Steinbridge invests between $50 million to $60 million annually in homebuilding and renovations in neighborhoods like Point Breeze, Brewerytown, West Philadelphia and Port Richmond, Davis said. The new funding will go to building in other cities as well, including Atlanta, Boston, Dallas, New York, Baltimore and Washington, D.C. Davis said that for each dollar a home is purchased for Steinbridge spends between 50 cents to 60 cents in renovations.
He said that Philadelphia is an ideal city to help people cross the threshold from renters to owners. Davis said “the band between homeownership and rentership is relatively small in Philadelphia,” unlike in New York where homeownership is out of reach for a majority of residents. The ultimate goal is to help people “walk the path from rentership to homeownership.” That means developing or renovating homes for people to rent or to buy in places that “people can’t afford the very neighborhoods they grew up in,” Davis said. Steinbridge wants to build in burgeoning communities and to offer residential space at affordable prices before high rises can price people out.
“Our strategy is to build homes for people on the backbone of the economy,” Davis said, noting that 70% of Steinbridge’s customer base are categorized as essential workers. In Philadelphia, 42% of the tenants or buyers are in nursing or the “eds and meds.”
“That is who our target base is and that’s who continues to be largely priced out of the ambitious developments that developers pursue in the current economic cycle,” he said.
A recent partnership in Philadelphia with PNC Bank helped push that mission forward.

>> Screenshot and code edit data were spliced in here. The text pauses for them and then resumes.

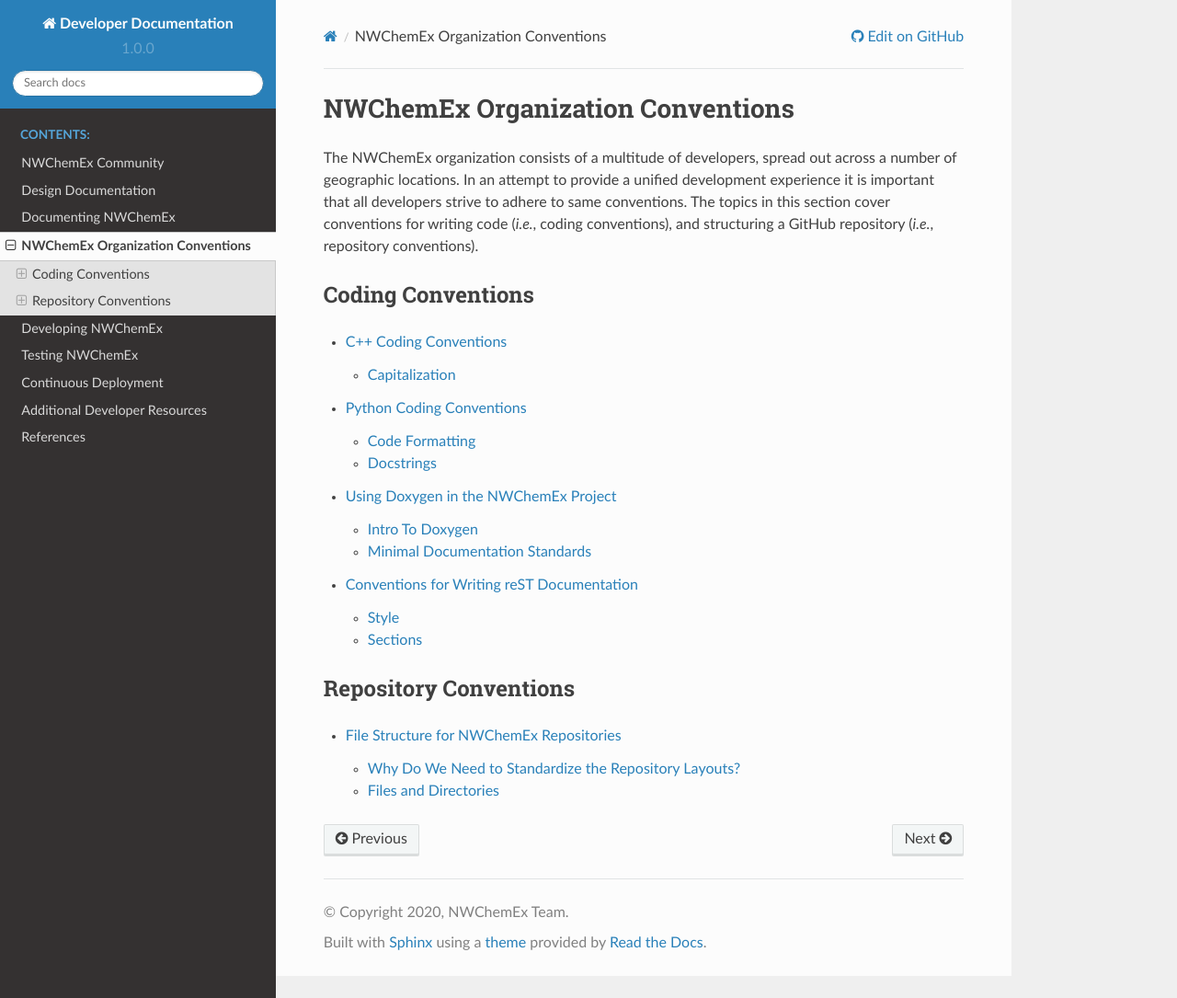
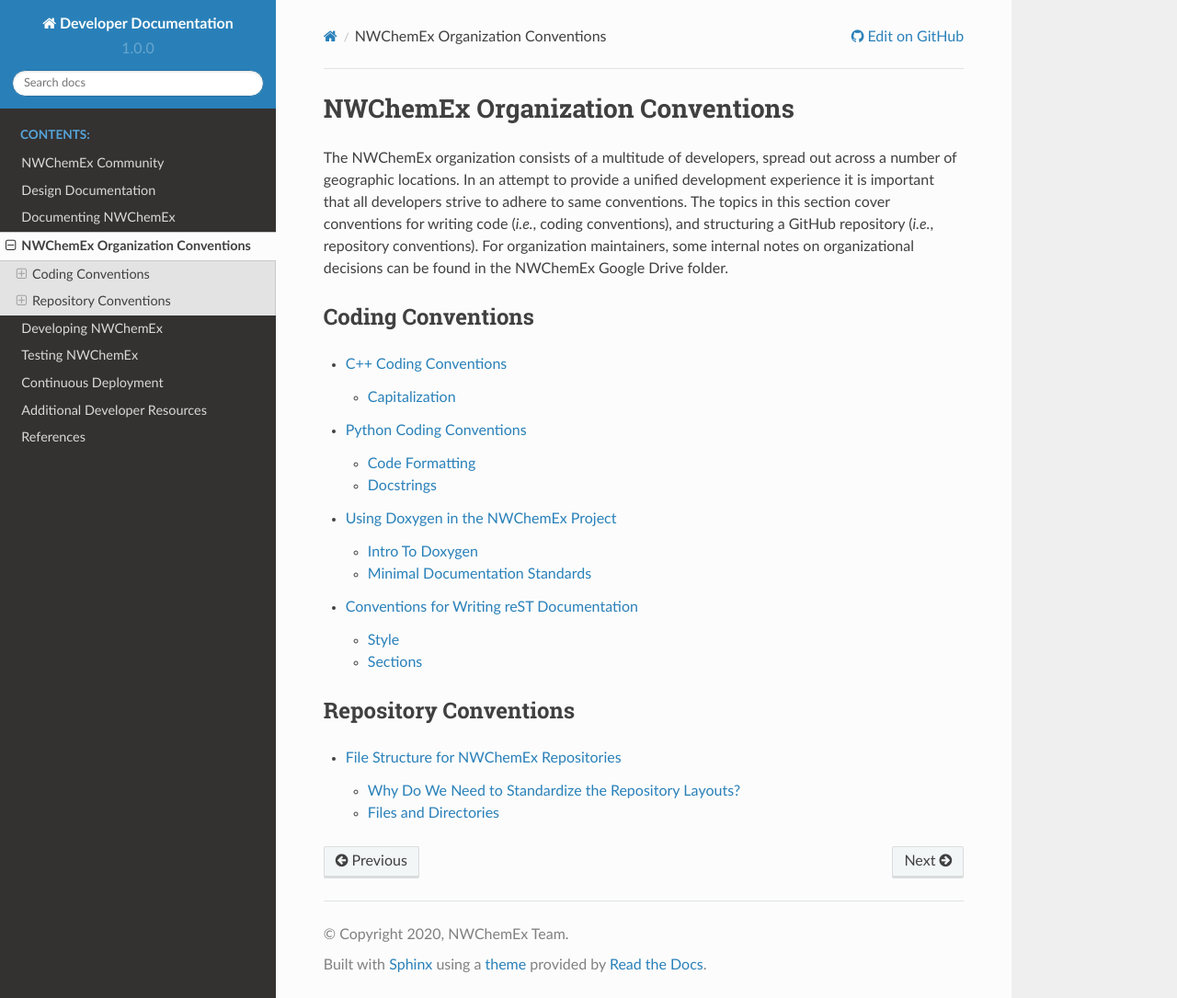
Before and after one commit to NWChemEx/.github, a Sphinx documentation site: the page built from docs/source/conventions/index.rst, in a window 1280 px wide and 1085 px high. Shown: the whole window at 92% size. Built offline with Sphinx 7.4.7 and the Read the Docs theme 2.0.0, drawn with Linux system fonts in a browser that asks for light colours.

Commit message:
Note about google drive

```diff
--- a/docs/source/conventions/index.rst
+++ b/docs/source/conventions/index.rst
@@ -7,7 +7,8 @@
 development experience it is important that all developers strive to adhere
 to same conventions. The topics in this section cover conventions for writing
 code (*i.e.*, coding conventions), and structuring a GitHub repository (*i.e.*,
-repository conventions).
+repository conventions). For organization maintainers, some internal notes on
+organizational decisions can be found in the NWChemEx Google Drive folder.
 
 ******************
 Coding Conventions
```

Steinbridge had the customer base and the property pipeline, and PNC brought a mortgage broker, down payment assistance in the form of $5,000 to $10,000 and other financial support like waiving closing fees and six-month bank deposit requirements, or working with people to secure a Federal Housing Administration loan as low as a 3.5% down payment. It’s Davis’ hope that programs like these, with the affordable homes he already has in the pipeline, can help people in growing communities gather generational wealth.
“We are trying to help people make an independent transition because what we noticed is a lot of people that were renting from us were very close to being homeowners. Minor credit issues were keeping them from homeownership approval,” Davis said. “Cleaning those up and being able to explain their financial situation would be the difference between rentership and homeownership, so we think that is a very impactful way to help these communities and these families make that transition.”
Davis, who grew up in Portland, Oregon, holds degrees from Georgetown University, Oxford University and Harvard University. He worked on Wall Street at Goldman Sachs, then as a real estate private equity investor with Prudential Financial. He went on to become vice president of real estate transactions for New York City Economic Development Corp. He returned to the private sector to found Steinbridge in 2016, executing over $900 million in deals on office buildings. But he saw more opportunity betting on residential real estate long-term, and giving people in middle income brackets and underrepresented communities a path to affording quality housing in urban centers.
Read the full article at Philadelphia Business Journal.